__SUPPLIED RECORDS__

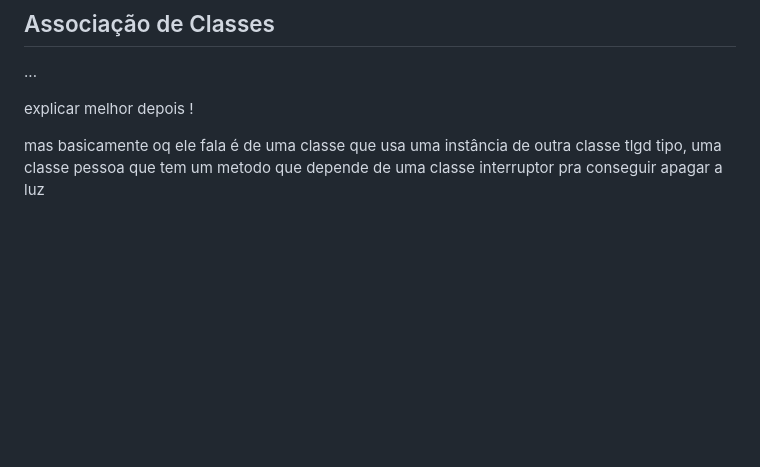
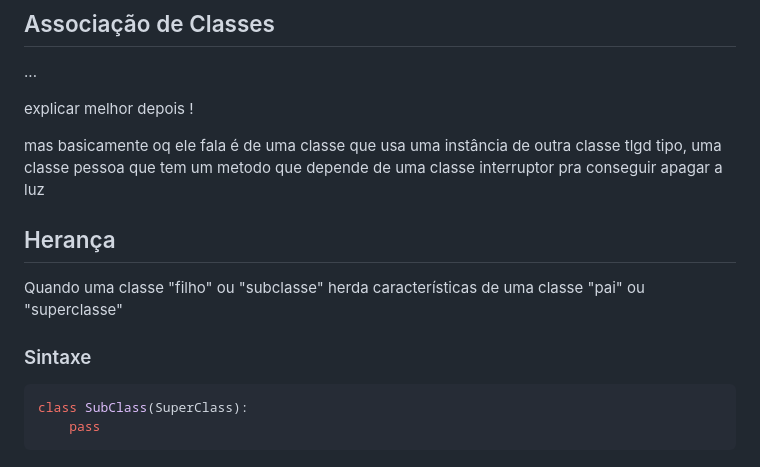
Before and after one commit to joaopedrov0/caderno, a Markdown page: Programação Orientada a Objetos/readme.md, the part around the change printed below. Rendered like a GitHub page; blank space fills up the shorter version.

Commit message:
starting poo notes

````diff
--- a/Programação Orientada a Objetos/readme.md
+++ b/Programação Orientada a Objetos/readme.md
@@ -120,3 +123,14 @@ explicar melhor depois !
 
 mas basicamente oq ele fala é de uma classe que usa uma instância de outra classe tlgd
 tipo, uma classe pessoa que tem um metodo que depende de uma classe interruptor pra conseguir apagar a luz
+
+## Herança
+
+Quando uma classe "filho" ou "subclasse" herda características de uma classe "pai" ou "superclasse"
+
+### Sintaxe
+
+```python
+class SubClass(SuperClass):
+    pass
+```
````
Also changed, not shown: other parts of Programação Orientada a Objetos/readme.md (+4 -1 lines).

__WHAT THIS TASK INVOLVES__
Pictures are to be dropped; every line of the records is to be returned unchanged.

__EXERCISE SOLUTION__
Before and after one commit to joaopedrov0/caderno, a Markdown page: Programação Orientada a Objetos/readme.md, the part around the change printed below. Rendered like a GitHub page; blank space fills up the shorter version.

Commit message:
starting poo notes

````diff
--- a/Programação Orientada a Objetos/readme.md
+++ b/Programação Orientada a Objetos/readme.md
@@ -120,3 +123,14 @@ explicar melhor depois !
 
 mas basicamente oq ele fala é de uma classe que usa uma instância de outra classe tlgd
 tipo, uma classe pessoa que tem um metodo que depende de uma classe interruptor pra conseguir apagar a luz
+
+## Herança
+
+Quando uma classe "filho" ou "subclasse" herda características de uma classe "pai" ou "superclasse"
+
+### Sintaxe
+
+```python
+class SubClass(SuperClass):
+    pass
+```
````
Also changed, not shown: other parts of Programação Orientada a Objetos/readme.md (+4 -1 lines).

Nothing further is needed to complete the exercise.